### RECORDS TO USE
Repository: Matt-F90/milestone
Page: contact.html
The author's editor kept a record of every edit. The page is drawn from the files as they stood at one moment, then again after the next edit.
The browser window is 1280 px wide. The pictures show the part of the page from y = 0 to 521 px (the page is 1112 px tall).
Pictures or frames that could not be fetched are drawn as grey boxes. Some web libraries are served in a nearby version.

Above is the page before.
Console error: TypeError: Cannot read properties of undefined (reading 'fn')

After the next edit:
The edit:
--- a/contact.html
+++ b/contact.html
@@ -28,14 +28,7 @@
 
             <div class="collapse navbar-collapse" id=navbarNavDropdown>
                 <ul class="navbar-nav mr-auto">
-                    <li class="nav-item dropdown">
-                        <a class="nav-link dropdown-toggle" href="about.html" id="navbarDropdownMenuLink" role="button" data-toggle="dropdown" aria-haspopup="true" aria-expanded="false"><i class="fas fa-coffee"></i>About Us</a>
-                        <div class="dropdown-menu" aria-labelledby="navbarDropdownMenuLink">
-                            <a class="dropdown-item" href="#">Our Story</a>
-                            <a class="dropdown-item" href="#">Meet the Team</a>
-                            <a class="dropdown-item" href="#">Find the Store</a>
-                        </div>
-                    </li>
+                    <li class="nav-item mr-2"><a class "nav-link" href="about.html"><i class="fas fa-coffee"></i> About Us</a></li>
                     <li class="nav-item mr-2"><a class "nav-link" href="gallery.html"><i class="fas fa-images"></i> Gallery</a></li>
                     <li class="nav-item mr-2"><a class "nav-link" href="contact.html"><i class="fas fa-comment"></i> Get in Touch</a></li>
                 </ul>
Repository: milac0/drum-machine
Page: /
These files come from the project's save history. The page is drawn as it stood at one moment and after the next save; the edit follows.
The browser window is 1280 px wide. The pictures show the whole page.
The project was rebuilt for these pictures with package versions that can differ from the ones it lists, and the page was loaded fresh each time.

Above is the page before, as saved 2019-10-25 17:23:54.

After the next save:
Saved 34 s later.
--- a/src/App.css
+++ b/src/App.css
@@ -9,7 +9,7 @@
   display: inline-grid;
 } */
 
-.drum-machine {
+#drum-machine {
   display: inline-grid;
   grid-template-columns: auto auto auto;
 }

---

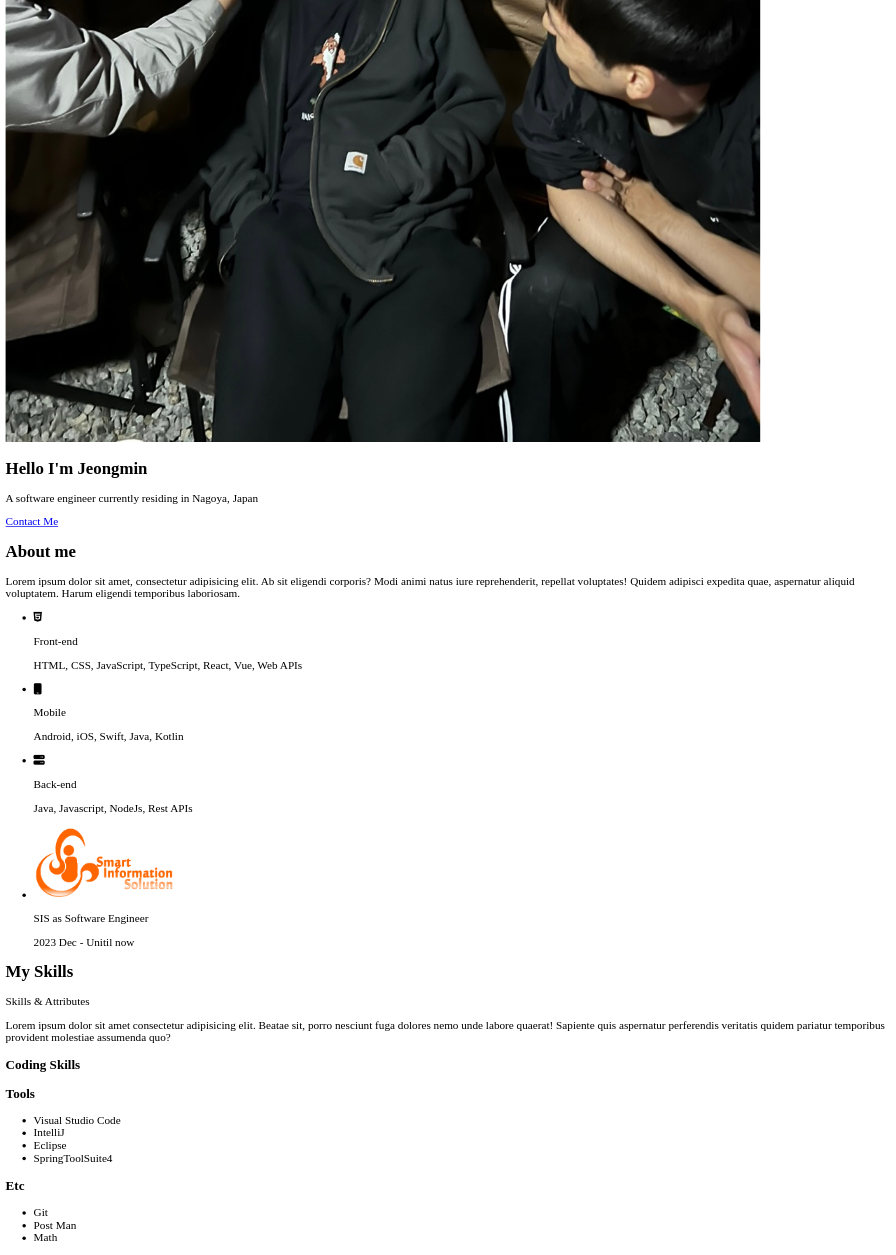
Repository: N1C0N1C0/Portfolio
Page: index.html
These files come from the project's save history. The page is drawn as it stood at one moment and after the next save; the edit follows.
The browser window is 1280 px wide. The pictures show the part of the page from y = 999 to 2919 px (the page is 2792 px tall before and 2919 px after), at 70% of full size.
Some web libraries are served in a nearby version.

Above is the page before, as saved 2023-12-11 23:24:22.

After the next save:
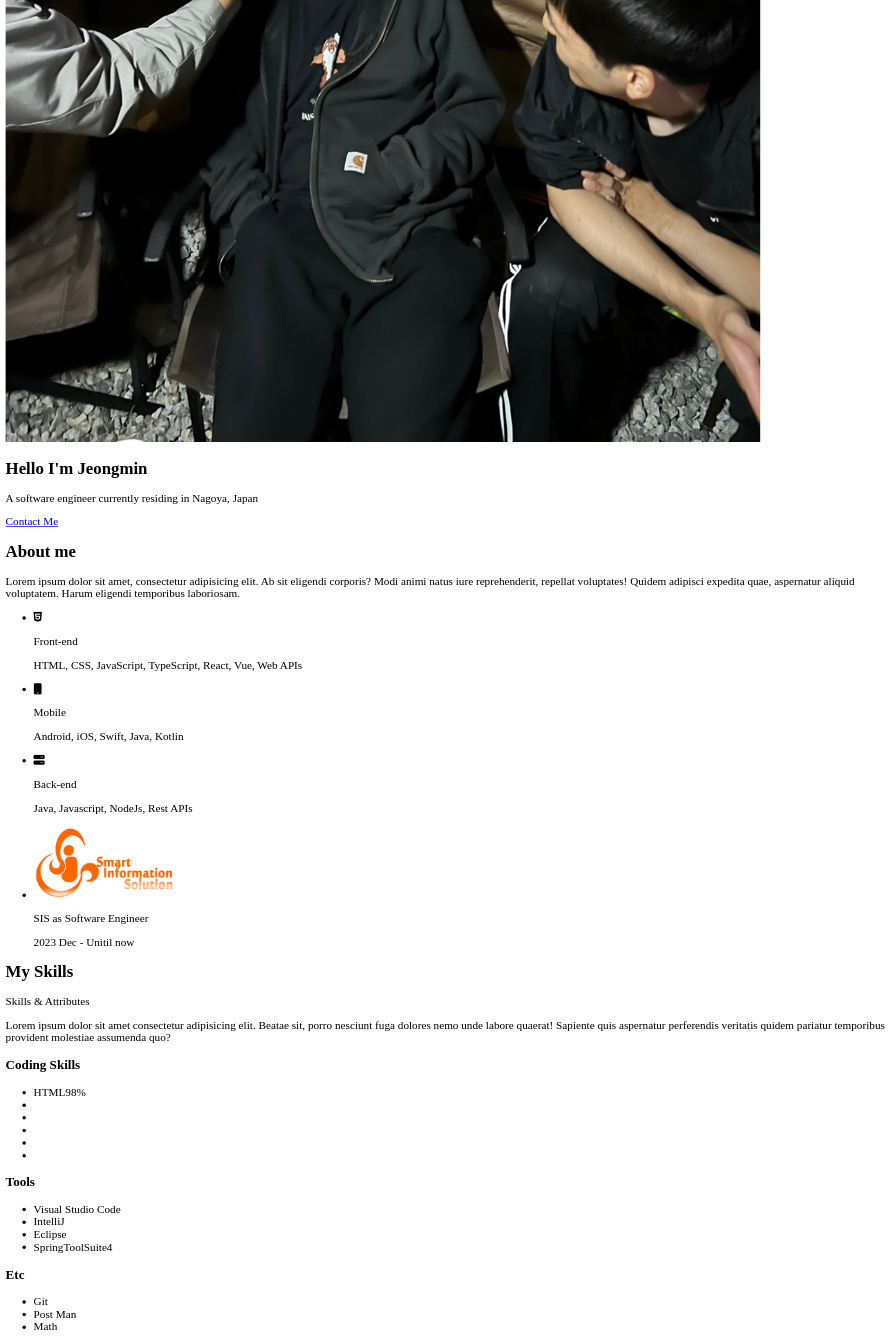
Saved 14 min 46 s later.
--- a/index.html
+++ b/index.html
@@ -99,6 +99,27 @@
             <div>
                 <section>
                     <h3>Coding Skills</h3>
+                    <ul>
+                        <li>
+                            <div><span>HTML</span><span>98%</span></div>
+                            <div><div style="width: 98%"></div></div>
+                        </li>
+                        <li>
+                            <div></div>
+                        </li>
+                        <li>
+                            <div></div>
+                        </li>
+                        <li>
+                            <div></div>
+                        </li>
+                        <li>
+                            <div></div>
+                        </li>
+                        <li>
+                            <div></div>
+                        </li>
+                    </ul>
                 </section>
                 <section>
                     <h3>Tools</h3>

### TASK
Everything above from the line containing "Pictures or frames" down to the line containing "the whole page." should be copied exactly, both end lines included, and nothing else.

### WRITTEN ANSWER
Pictures or frames that could not be fetched are drawn as grey boxes. Some web libraries are served in a nearby version.

Above is the page before.
Console error: TypeError: Cannot read properties of undefined (reading 'fn')

After the next edit:
The edit:
--- a/contact.html
+++ b/contact.html
@@ -28,14 +28,7 @@
 
             <div class="collapse navbar-collapse" id=navbarNavDropdown>
                 <ul class="navbar-nav mr-auto">
-                    <li class="nav-item dropdown">
-                        <a class="nav-link dropdown-toggle" href="about.html" id="navbarDropdownMenuLink" role="button" data-toggle="dropdown" aria-haspopup="true" aria-expanded="false"><i class="fas fa-coffee"></i>About Us</a>
-                        <div class="dropdown-menu" aria-labelledby="navbarDropdownMenuLink">
-                            <a class="dropdown-item" href="#">Our Story</a>
-                            <a class="dropdown-item" href="#">Meet the Team</a>
-                            <a class="dropdown-item" href="#">Find the Store</a>
-                        </div>
-                    </li>
+                    <li class="nav-item mr-2"><a class "nav-link" href="about.html"><i class="fas fa-coffee"></i> About Us</a></li>
                     <li class="nav-item mr-2"><a class "nav-link" href="gallery.html"><i class="fas fa-images"></i> Gallery</a></li>
                     <li class="nav-item mr-2"><a class "nav-link" href="contact.html"><i class="fas fa-comment"></i> Get in Touch</a></li>
                 </ul>
Repository: milac0/drum-machine
Page: /
These files come from the project's save history. The page is drawn as it stood at one moment and after the next save; the edit follows.
The browser window is 1280 px wide. The pictures show the whole page.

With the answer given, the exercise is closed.